Instead, there must be some other detail that would make the interrogation something other than fairly ordinary conditions for interrogating someone. It does not matter that there are policy reasons for not inquiring about or investigating the immigration status of crime victims or crime informants. It also does not matter that the New Jersey Attorney General recently recognized the need to respect those policy concerns.

The Third Circuit held interrogating someone who calls the police with useful crime tips is not an egregious violation of the Fourth Amendment or other liberties that would require excluding the evidence that ICE obtained from the interrogations.

It is also generally acceptable for an immigration judge to prohibit an immigrant from talking with his lawyer or participating in his legal defense during an immigration court case. Unless you can prove more, it is perfectly fine for an immigration judge to go ahead with a deportation case even if the immigrant would be unable to watch, talk, or assist in the legal defense. It sounds like it would be equally acceptable to gag the immigrant or even shut him out of the courtroom. The Third Circuit left open a possibility for challenging a case where the immigrant could show specifically how it affected his defense -- however, the Third Circuit also points out that it refuses to accept any evidence on that point.

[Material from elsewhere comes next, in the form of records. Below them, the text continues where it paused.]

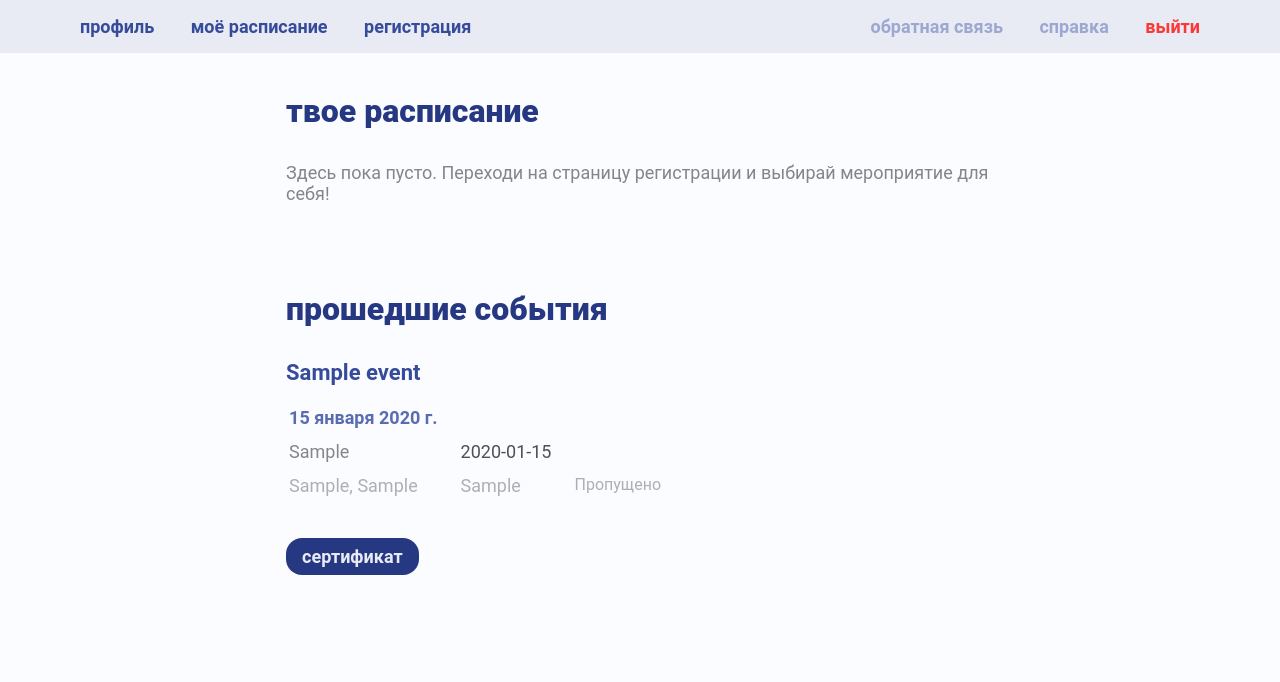
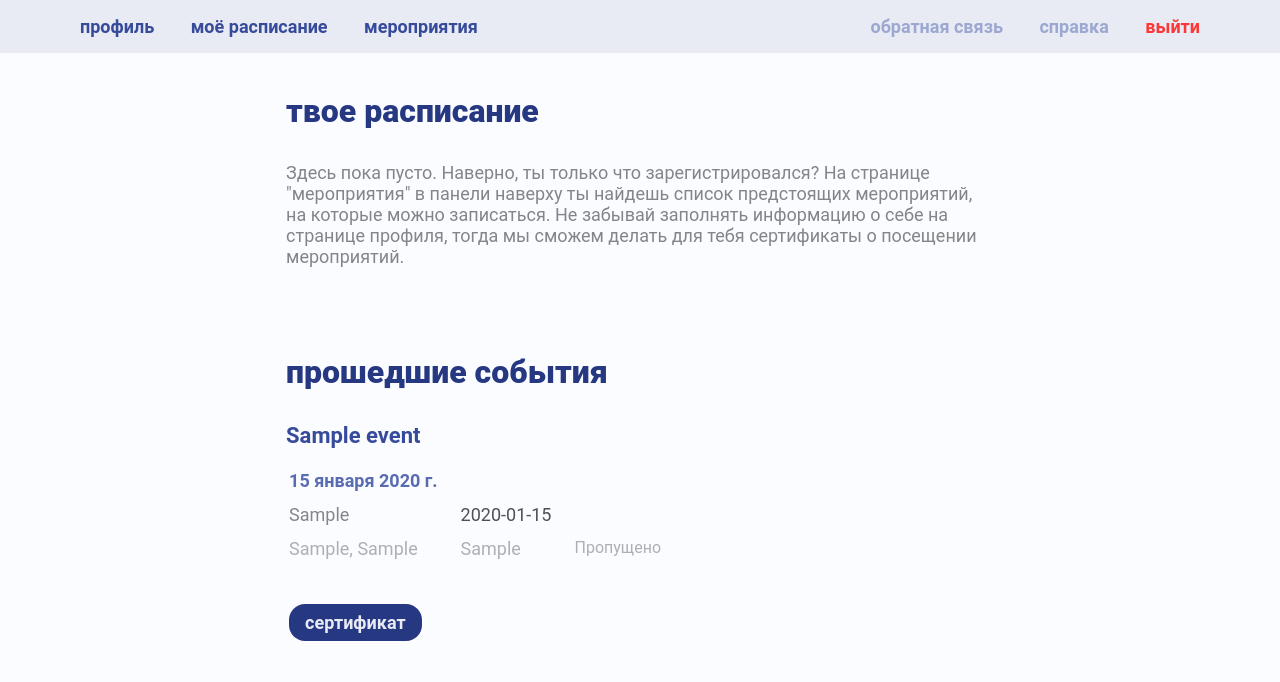
Before and after one commit to yualapshina/registration-system-coursework, a Django app: page /mylist/ in a window 1280 px wide. Shown: the top 682 px of the page. Run offline with Django 5.2, Linux system fonts and the light colour scheme; a user stored in the database is signed in; tables that the repository leaves empty hold one stand-in row (values such as "Sample post"); some web fonts are replaced.

Commit message:
#69 #74 #75 final ui

```diff
--- a/regsys/templates/regsys/feedback.html
+++ b/regsys/templates/regsys/feedback.html
@@ -71,7 +71,7 @@
 					</label>
 				</div>
 				<br><button id="submit" name="submit" type="submit" value="feedback"
-					class="primary-button text-label">Отправить</button>
+					class="primary-button text-label">Отправить</button><br><br>
 			</div>
 		</div>
 	</form>
--- a/regsys/templates/regsys/feedback_anon.html
+++ b/regsys/templates/regsys/feedback_anon.html
@@ -71,7 +71,7 @@
 					</label>
 				</div>
 				<br><button id="submit" name="submit" type="submit" value="feedback"
-					class="primary-button text-label">Отправить</button>
+					class="primary-button text-label">Отправить</button><br><br>
 			</div>
 		</div>
 	</form>
--- a/regsys/templates/regsys/forgot.html
+++ b/regsys/templates/regsys/forgot.html
@@ -45,8 +45,10 @@
 					<input class="text-field__input text-regular" type="text" id="email" name="email" required
 						placeholder="Введи твой адрес электронной почты">
 				</div>
-				<p class="text-caption col-base-500">На введённый тобой адрес будет направлен новый пароль, который ты сможешь изменить после входа в профиль.</p>
-		<button id=" submit" name="submit" type="submit" value="forgot" class="primary-button text-label">Отправить пароль</button>
+				<p class="text-caption col-base-500">На введённый тобой адрес будет направлен новый пароль, который ты
+					сможешь изменить после входа в профиль.</p>
+				<button id=" submit" name="submit" type="submit" value="forgot"
+					class="primary-button text-label">Отправить пароль</button><br><br>
 			</div>
 		</div>
 	</form>
--- a/regsys/templates/regsys/help_anon.html
+++ b/regsys/templates/regsys/help_anon.html
@@ -52,6 +52,11 @@
 				зайти в аккаунт. Мы отправим на почту сгенерированный пароль. Переходи на страницу авторизации ("войти")
 				и заходи в аккаунт, указав свою почту и полученный пароль. Хочешь сменить пароль? Это можно будет
 				сделать в профиле после регистрации.</p>
+			<p class="text-header-semibold col-primary-600">Зачем нужно согласие на фотографирование?</p>
+			<p class="text-regular col-base-700">Мы стараемся делать фотографии на всех мероприятиях - чтобы у тебя
+				сохранились воспоминания, а мы могли рассказать другим, как это было. Для этого нам нужно твое согласие.
+				Рядом с отметкой о согласии есть ссылка на скачивание документа - там ты можешь ознакомиться с ним
+				подробнее.</p>
 			<p class="text-header-semibold col-primary-600">Я уже зарегистрирован. Как мне попасть в личный кабинет?</p>
 			<p class="text-regular col-base-700">Посмотри немножко выше - там есть кнопка "войти". На странице
 				авторизации будет нужно ввести адрес электонной почты, которую ты использовал при регистрации, и твой
--- a/regsys/templates/regsys/mylist.html
+++ b/regsys/templates/regsys/mylist.html
@@ -97,15 +97,18 @@
 
 			{% endfor %}
 			{% else %}
-			<p class="text-regular col-base-600">Здесь пока пусто. Переходи на страницу регистрации и выбирай
-				мероприятие для себя!</p>
+			<p class="text-regular col-base-600">Здесь пока пусто. Наверно, ты только что зарегистрировался? На странице
+				"мероприятия" в панели наверху ты найдешь список предстоящих мероприятий, на которые можно записаться.
+				Не забывай заполнять информацию о себе на странице профиля, тогда мы сможем делать для тебя сертификаты
+				о посещении мероприятий. </p>
 			{% endif %}
 
 			<br><br>
 
-			<p class="text-header-black col-primary-800">Прошедшие события</p>
+
 			{% if regs_past %}
 			{% for event, dates in regs_past.items %}
+			<p class="text-header-black col-primary-800">Прошедшие события</p>
 			<span class="text-header-semibold col-primary-600">{{ event.event_name }}</span>
 			<table>
 				{% for date, entries in dates.items %}
@@ -126,18 +129,20 @@
 				{% endfor %}
 			</table>
 			<table>
-				<tr></tr>
+				<tr>
 					<form action="{% url 'certificate' %}" method="get">
 						<input type="text" id="event_key" name="event_key" value="{{ event.id }}" hidden>
-					<td></td><button type="submit" class="primary-button text-label" id="submit" name="submit"
+						<td><button type="submit" class="primary-button text-label" id="submit" name="submit"
 								value="certificate">Сертификат</button></td>
 					</form>
 				</tr>
 			</table>
 			{% endfor %}
 			{% else %}
-			<p class="text-regular col-base-600">Кажется, ты пока не был ни на одном мероприятии.</p>
+			<p class="text-regular col-base-600">Нужен сертификат о посещении? Он появится здесь, когда событие
+				завершится! Чтобы мы вписали в сертификат твое имя, заполни информацию о себе в профиле.</p>
 			{% endif %}
+			<br><br>
 		</div>
 	</div>
 </body>
--- a/regsys/templates/regsys/signin.html
+++ b/regsys/templates/regsys/signin.html
@@ -40,7 +40,7 @@
 
 			<div class="block">
 				<p class="text-header-black col-primary-800">Авторизация</p>
-				<p class="text-caption col-base-500">Только что зарегистрировался? Тогда иши пароль на своей электронной
+				<p class="text-caption col-base-500">Только что зарегистрировался? Тогда ищи пароль на своей электронной
 					почте - мы уже отправили его!</p>
 				<div class="text-field">
 					<label class="text-field__label text-caption" for="email">электронная почта</label>
@@ -66,6 +66,7 @@
 	</td>
 	</tr>
 	</table>
+	<br><br>
 	</div>
 	</div>
 </body>
--- a/regsys/templates/regsys/signup.html
+++ b/regsys/templates/regsys/signup.html
@@ -56,10 +56,11 @@
 				<div class="text-field">
 					<input type="checkbox" class="checkbox" id="photo_agree" name="photo_agree" required>
 					<label class="text-field__label text-caption" for="photo_agree">Я даю согласие на <a
-							href="{% static 'regsys/photo-agreement.pdf' %}" download="photo-agreement.pdf">фотографирование</a></label>
+							href="{% static 'regsys/photo-agreement.pdf' %}"
+							download="photo-agreement.pdf">фотографирование</a></label>
 				</div>
 				<button id=" submit" name="submit" type="submit" value="signup"
-					class="primary-button text-label">Создать аккаунт</button>
+					class="primary-button text-label">Создать аккаунт</button><br><br>
 			</div>
 		</div>
 	</form>
--- a/regsys/views.py
+++ b/regsys/views.py
@@ -42,7 +42,7 @@ navbar_profile = {
     "left": {
         "Профиль": "profile",
         "Моё расписание": "mylist",
-        "Регистрация": "register",
+        "Мероприятия": "register",
     },
     "right": {
         "Обратная связь": "feedback",
@@ -231,8 +231,8 @@ def dispatcher(request):
             messages.success(request, "Инструкции по восстановлению аккаунта отправлены на почту")
             return redirect(signin)
         else:
-            messages.error(request, "Аккаунт с такой почтой не найден")
-            return redirect(signup)
+            messages.error(request, "Аккаунт с такой почтой не найден. Возможно, вы ввели почту неправильно или еще не регистрировались?")
+            return redirect(forgot)
 
     if sender == "feedback":
         guest_id = request.POST["guest_id"]
```
Also changed, not shown: regsys/static/regsys/elements.css (+10 -6 lines), regsys/templates/regsys/help.html (+13 -8 lines), regsys/templates/regsys/profile.html (+6 -5 lines), regsys/templates/regsys/register.html (+6 -6 lines), regsys/templates/regsys/timetable.html (+11 -10 lines), 3 other files. Lines whose indentation alone changed are shown as unchanged.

In this case, the Third Circuit refused to accept the evidence that purportedly showed how refusing to let the immigrant participate in his defense affected the case. The Third Circuit next ruled that there was no evidence to show how it would have affected the case. (Once it refused to let the immigrant submit any proof, it is logical that the Third Circuit would conclude that it had no evidence in front of it. It is hard to understand, though, how any immigrant would prove something when it has no chance to submit proof -- perhaps the Third Circuit is essentially saying that an immigrant can never complain if an immigration judge gags and bars him from participating in his case. I hope the Third Circuit is not really taking this view.)

Finally, the Third Circuit ruled that it would not accept new evidence because its approach before REAL ID was not to consider additional evidence on appeal. It did not address how the rule applies after REAL ID, which funneled most immigration appeals to circuit courts rather than allowing habeas suits where there is new evidence.


Post a Comment

<< Home